There is a difference between an ETF that is mostly passively indexed versus one that is strategically indexed. The ETF SPY is a good example of the former and this article will discuss a another good example of the latter. You may find that the growing pool of strategically indexed ETFs makes an interesting addition to your portfolio.
[VIDEO] Behind the 130/30 Fund
The criteria for inclusion in the S&P 500 stock index includes; market capitalization, location, liquidity, sector representation and some simple fundamental data. The requirements don’t necessarily need to be more rigid to be a very efficient representation of the stock market overall. The SPY is able to replicate this index with a very high degree of efficiency.
By contrast, an ETF that I would call “strategically” indexed would include much more rigorous fundamental and technical criteria.
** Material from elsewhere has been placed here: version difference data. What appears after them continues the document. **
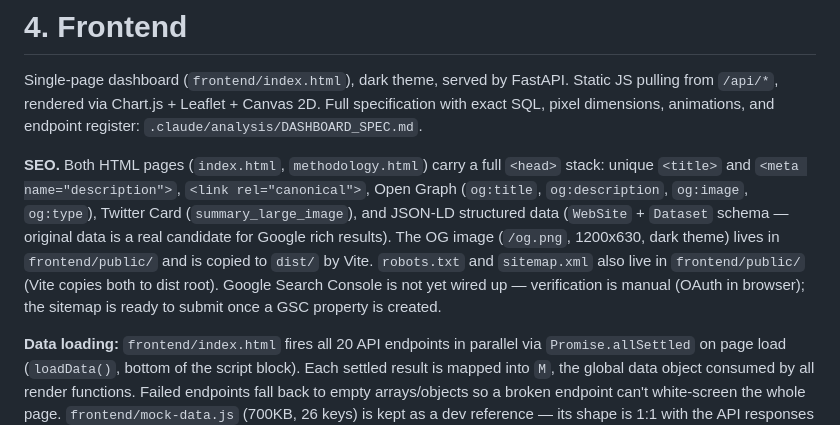
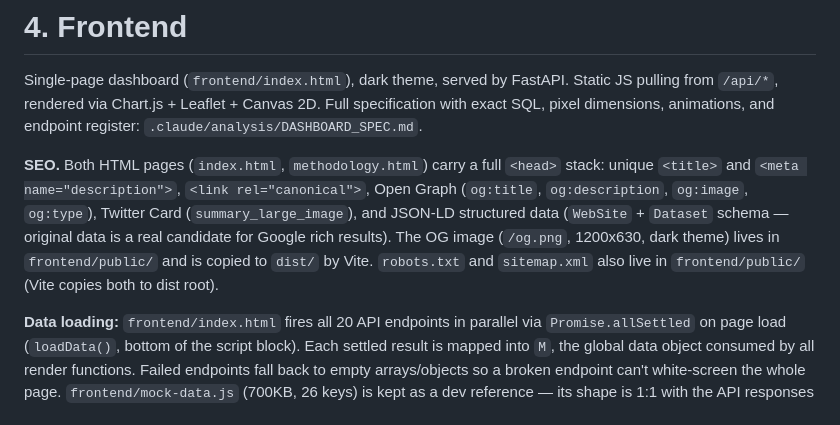
Before and after one commit to barankiewicz/zabka-stats, a Markdown page: CLAUDE.md, the part around the change. GitHub-like rendering.

Commit message:
usun wzmiankę o GSC z dokumentacji

```diff
--- a/CLAUDE.md
+++ b/CLAUDE.md
@@ -1014,9 +1014,7 @@ unique `<title>` and `<meta name="description">`, `<link rel="canonical">`, Open
 and JSON-LD structured data (`WebSite` + `Dataset` schema — original data is a real
 candidate for Google rich results). The OG image (`/og.png`, 1200x630, dark theme) lives
 in `frontend/public/` and is copied to `dist/` by Vite. `robots.txt` and `sitemap.xml`
-also live in `frontend/public/` (Vite copies both to dist root). Google Search Console
-is not yet wired up — verification is manual (OAuth in browser); the sitemap is ready
-to submit once a GSC property is created.
+also live in `frontend/public/` (Vite copies both to dist root).
 
 **Data loading:** `frontend/index.html` fires all 20 API endpoints in parallel via
 `Promise.allSettled` on page load (`loadData()`, bottom of the script block). Each
```
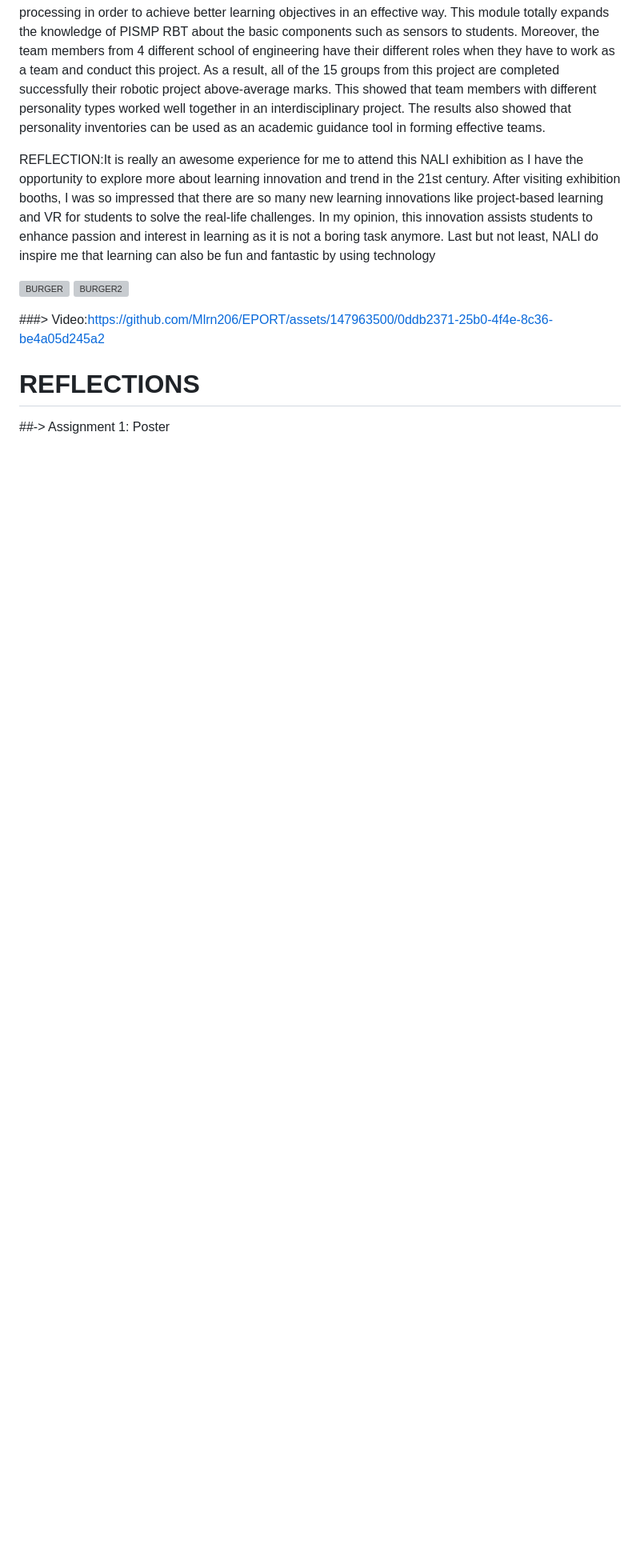
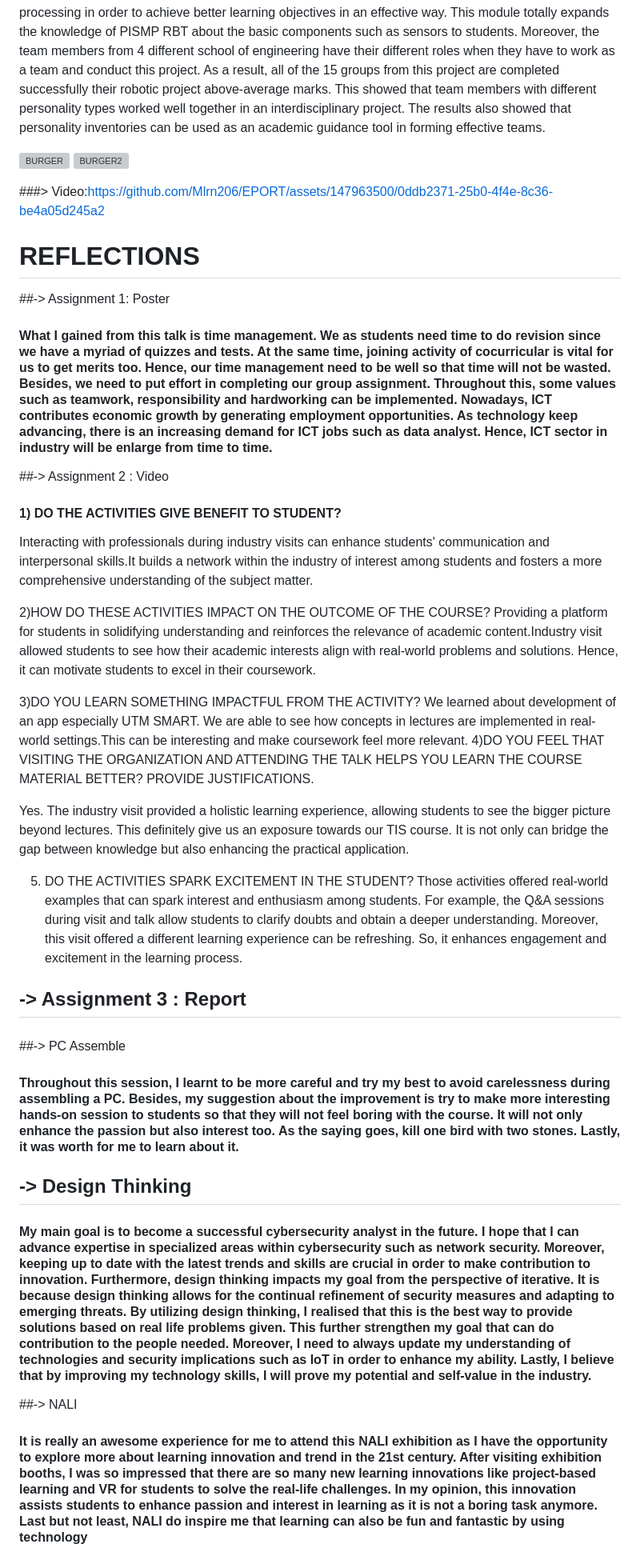
Before and after one commit to Mlrn206/EPORT, a Markdown page: readme.md, the part around the change printed below. Shown: that part at 80% size. GitHub-like rendering; blank space fills up the shorter version; grey boxes are pictures that could not be loaded.

Commit message:
Update readme.md
reflect

```diff
--- a/readme.md
+++ b/readme.md
@@ -79,7 +58,7 @@ Furthermore, Thai MOOC is a digital lifelong learning platform. It provides an E
 Lastly, we visited to a booth that exhibited a mini-industry named NXT Prime Burger Factory. This module is developed for students regarding the elements of Industry Revolution (IR 4.0).  It is a combination of Lego Spike Prime Education and Lego Mindstorms NXT as a stimulation of the teaching and learning process for RBT subjects in nutrition technology. This is designed to show a real simulation of food processing in order to achieve better learning objectives in an effective way. This module totally expands the knowledge of PISMP RBT about the basic components such as sensors to students.
 Moreover, the team members from 4 different school of engineering have their different roles when they have to work as a team and conduct this project. As a result, all of the 15 groups from this project are completed successfully their robotic project above-average marks. This showed that team members with different personality types worked well together in an interdisciplinary project. The results also showed that personality inventories can be used as an academic guidance tool in forming effective teams.
 
-REFLECTION:It is really an awesome experience for me to attend this NALI exhibition as I have the opportunity to explore more about learning innovation and trend in the 21st century. After visiting exhibition booths, I was so impressed that there are so many new learning innovations like project-based learning and VR for students to solve the real-life challenges. In my opinion, this innovation assists students to enhance passion and interest in learning as it is not a boring task anymore. Last but not least, NALI do inspire me that learning can also be fun and fantastic by using technology
+
 
 ![BURGER](https://github.com/Mlrn206/EPORT/assets/147963500/6209066a-5bd5-4018-a76b-cf16b6f9f9f3)
 ![BURGER2](https://github.com/Mlrn206/EPORT/assets/147963500/762ed79b-c0b2-41c0-9675-6194b5575ff6)
@@ -88,4 +67,36 @@ REFLECTION:It is really an awesome experience for me to attend this NALI exhibit
 
 # REFLECTIONS
 ##-> Assignment 1: Poster
+#### What I gained from this talk is time management. We as students need time to do revision since we have a myriad of quizzes and tests. At the same time, joining activity of cocurricular is vital for us to get merits too. Hence, our time management need to be well so that time will not be wasted. Besides, we need to put effort in completing our group assignment. Throughout this, some values such as teamwork, responsibility and hardworking can be implemented.  Nowadays, ICT contributes economic growth by generating employment opportunities. As technology keep advancing, there is an increasing demand for ICT jobs such as data analyst. Hence, ICT sector in industry will be enlarge from time to time.
+
+
+##-> Assignment 2 : Video
+####  1) DO THE ACTIVITIES GIVE BENEFIT TO STUDENT?
+Interacting with professionals during industry visits can enhance students' communication and interpersonal skills.It builds a network within the industry of interest among students and fosters a more comprehensive understanding of the subject matter.
+
+2)HOW DO THESE ACTIVITIES IMPACT ON THE OUTCOME OF THE COURSE?
+Providing a platform for students in solidifying understanding and reinforces the relevance of academic content.Industry visit allowed students to see how their academic interests align with real-world problems and solutions. Hence, it can motivate students to excel in their coursework.
+
+ 3)DO YOU LEARN SOMETHING IMPACTFUL FROM THE ACTIVITY?
+We learned about development of an app especially UTM SMART.  We are able to see how concepts in lectures are implemented in real-world settings.This  can be interesting and make coursework feel more relevant.
+4)DO YOU FEEL THAT VISITING THE ORGANIZATION AND ATTENDING THE TALK HELPS YOU LEARN THE COURSE MATERIAL BETTER? PROVIDE JUSTIFICATIONS.
+
+Yes. The industry visit provided a holistic learning experience, allowing students to see the bigger picture beyond lectures. This definitely give us an exposure towards our TIS course. It is not only can bridge the gap between knowledge but also enhancing the practical application.
+
+  5) DO THE ACTIVITIES SPARK EXCITEMENT IN THE STUDENT?
+ Those activities offered real-world examples that can spark interest and enthusiasm among students. For example, the Q&A sessions during visit and talk allow students to clarify doubts and obtain a deeper understanding. Moreover,  this visit offered  a different learning experience can be refreshing. So,  it enhances engagement and excitement in the learning process.
+
+## -> Assignment 3 : Report
 ####
+
+
+##-> PC Assemble
+#### Throughout this session, I learnt to be more careful and try my best to avoid carelessness during assembling a PC. Besides, my suggestion about the improvement is try to make more interesting hands-on session to students so that they will not feel boring with the course. It will not only enhance the passion but also interest too. As the saying goes, kill one bird with two stones. Lastly, it was worth for me to learn about it.
+
+
+## -> Design Thinking
+#### My main goal is to become a successful cybersecurity analyst in the future. I hope that I can advance expertise in specialized areas within cybersecurity such as network security. Moreover, keeping up to date with the latest trends and skills are crucial in order to make contribution to innovation. Furthermore, design thinking impacts my goal from the perspective of iterative. It is because design thinking allows for the continual refinement of security measures and adapting to emerging threats. By utilizing design thinking, I realised that this is the best way to provide solutions based on real life problems given. This further strengthen my goal that can do contribution to the people needed. Moreover, I need to always update my understanding of technologies and security implications such as IoT in order to enhance my ability. Lastly, I believe that by improving my technology skills, I will prove my potential and self-value in the industry.
+
+
+##-> NALI
+#### It is really an awesome experience for me to attend this NALI exhibition as I have the opportunity to explore more about learning innovation and trend in the 21st century. After visiting exhibition booths, I was so impressed that there are so many new learning innovations like project-based learning and VR for students to solve the real-life challenges. In my opinion, this innovation assists students to enhance passion and interest in learning as it is not a boring task anymore. Last but not least, NALI do inspire me that learning can also be fun and fantastic by using technology
```
Also changed, not shown: other parts of readme.md (+1 -22 lines).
The ProShares 130/30 fund (CSM) is a good example of such an ETF. The fund looks for a lengthy list of positive and negative fundamental characteristics when evaluating stocks to short and stocks to buy.
For each $100 invested in CSM the fund will short $30 worth of stocks that the strategy would indicate have a negative expected return. The fund will then purchase $130 (which includes the $30 proceeds from the short sale) worth of stocks with positive expected returns.
The total portfolio now still has a net market exposure of $100 ($130-$30=$100) but could outperform a more passively indexed ETF. As you can see in the chart below, so far this ETF has been able to outperform the SPY.
There are some unique risks of funds like this that include higher costs and a limited track-record. For example, this fund has an expense ratio of .95%, which may be lower than many mutual funds but is several times higher than the expense ratio of the SPY ETF. This increases the height of the hurdle CSM will have to beat just to match the returns on the SPY over the long term.
Strategically indexed funds may be able to outperform an individual investor trying to execute a similar strategy through individual stocks because they have efficiencies in scale. It is also a lot simpler process to just buy an ETF than to do the required analysis yourself. For these reasons CSM may be an interesting opportunity for investors looking for a little more diversification.
Image courtesy Cia Gould.